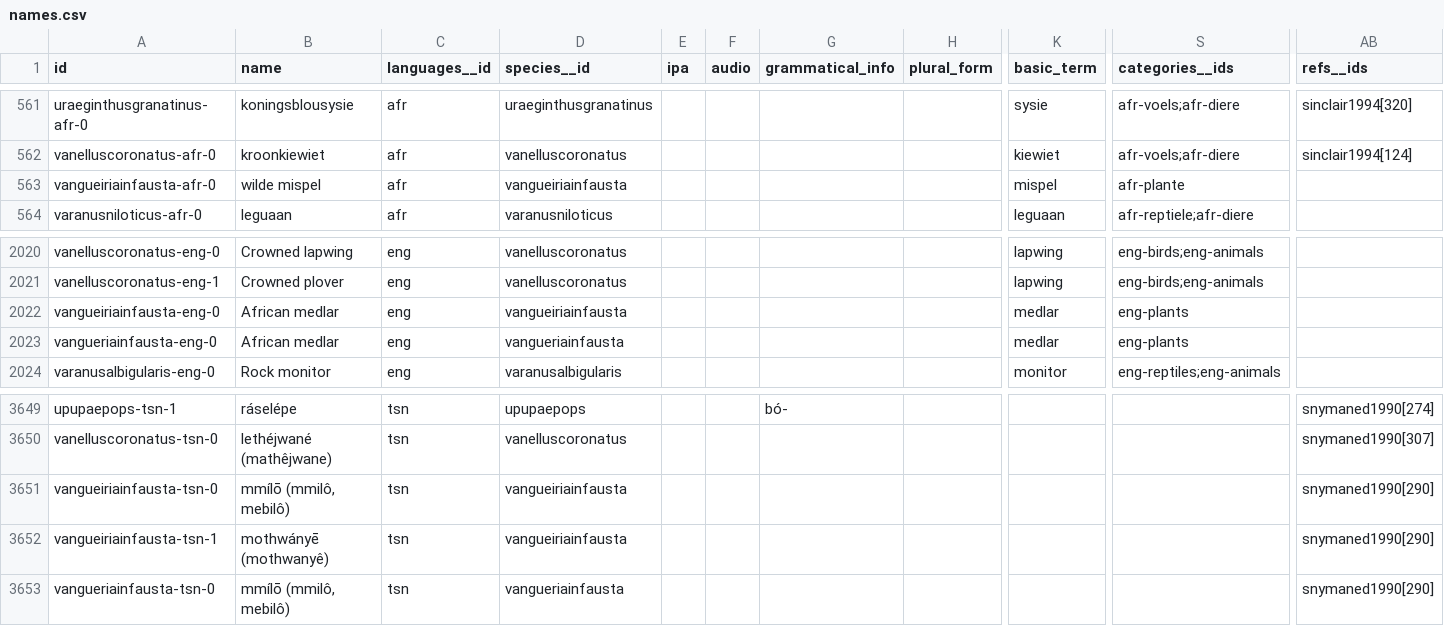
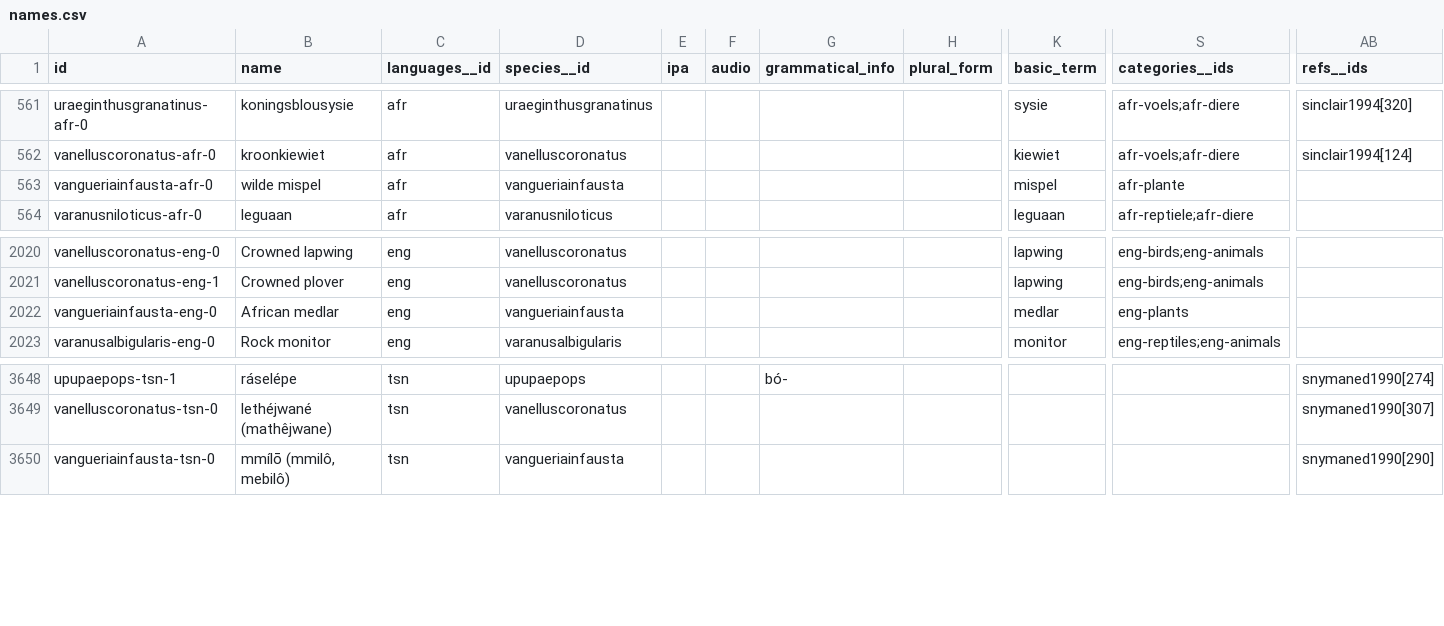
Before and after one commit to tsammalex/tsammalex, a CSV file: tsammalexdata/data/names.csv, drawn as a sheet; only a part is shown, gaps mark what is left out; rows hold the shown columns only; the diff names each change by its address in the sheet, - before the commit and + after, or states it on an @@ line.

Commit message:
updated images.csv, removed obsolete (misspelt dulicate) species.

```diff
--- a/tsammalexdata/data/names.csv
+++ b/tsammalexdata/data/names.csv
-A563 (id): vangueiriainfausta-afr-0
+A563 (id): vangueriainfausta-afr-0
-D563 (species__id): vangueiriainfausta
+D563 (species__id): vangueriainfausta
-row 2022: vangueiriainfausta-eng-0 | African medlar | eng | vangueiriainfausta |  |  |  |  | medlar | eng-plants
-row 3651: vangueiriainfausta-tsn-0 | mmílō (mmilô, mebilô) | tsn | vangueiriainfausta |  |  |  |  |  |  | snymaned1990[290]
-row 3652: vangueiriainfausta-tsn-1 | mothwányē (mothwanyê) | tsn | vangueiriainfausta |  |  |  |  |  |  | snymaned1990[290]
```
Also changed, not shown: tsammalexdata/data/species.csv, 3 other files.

• **Assignment**:
Repeat the data exactly. No pictures should appear.

• **Task output**:
Before and after one commit to tsammalex/tsammalex, a CSV file: tsammalexdata/data/names.csv, drawn as a sheet; only a part is shown, gaps mark what is left out; rows hold the shown columns only; the diff names each change by its address in the sheet, - before the commit and + after, or states it on an @@ line.

Commit message:
updated images.csv, removed obsolete (misspelt dulicate) species.

```diff
--- a/tsammalexdata/data/names.csv
+++ b/tsammalexdata/data/names.csv
-A563 (id): vangueiriainfausta-afr-0
+A563 (id): vangueriainfausta-afr-0
-D563 (species__id): vangueiriainfausta
+D563 (species__id): vangueriainfausta
-row 2022: vangueiriainfausta-eng-0 | African medlar | eng | vangueiriainfausta |  |  |  |  | medlar | eng-plants
-row 3651: vangueiriainfausta-tsn-0 | mmílō (mmilô, mebilô) | tsn | vangueiriainfausta |  |  |  |  |  |  | snymaned1990[290]
-row 3652: vangueiriainfausta-tsn-1 | mothwányē (mothwanyê) | tsn | vangueiriainfausta |  |  |  |  |  |  | snymaned1990[290]
```
Also changed, not shown: tsammalexdata/data/species.csv, 3 other files.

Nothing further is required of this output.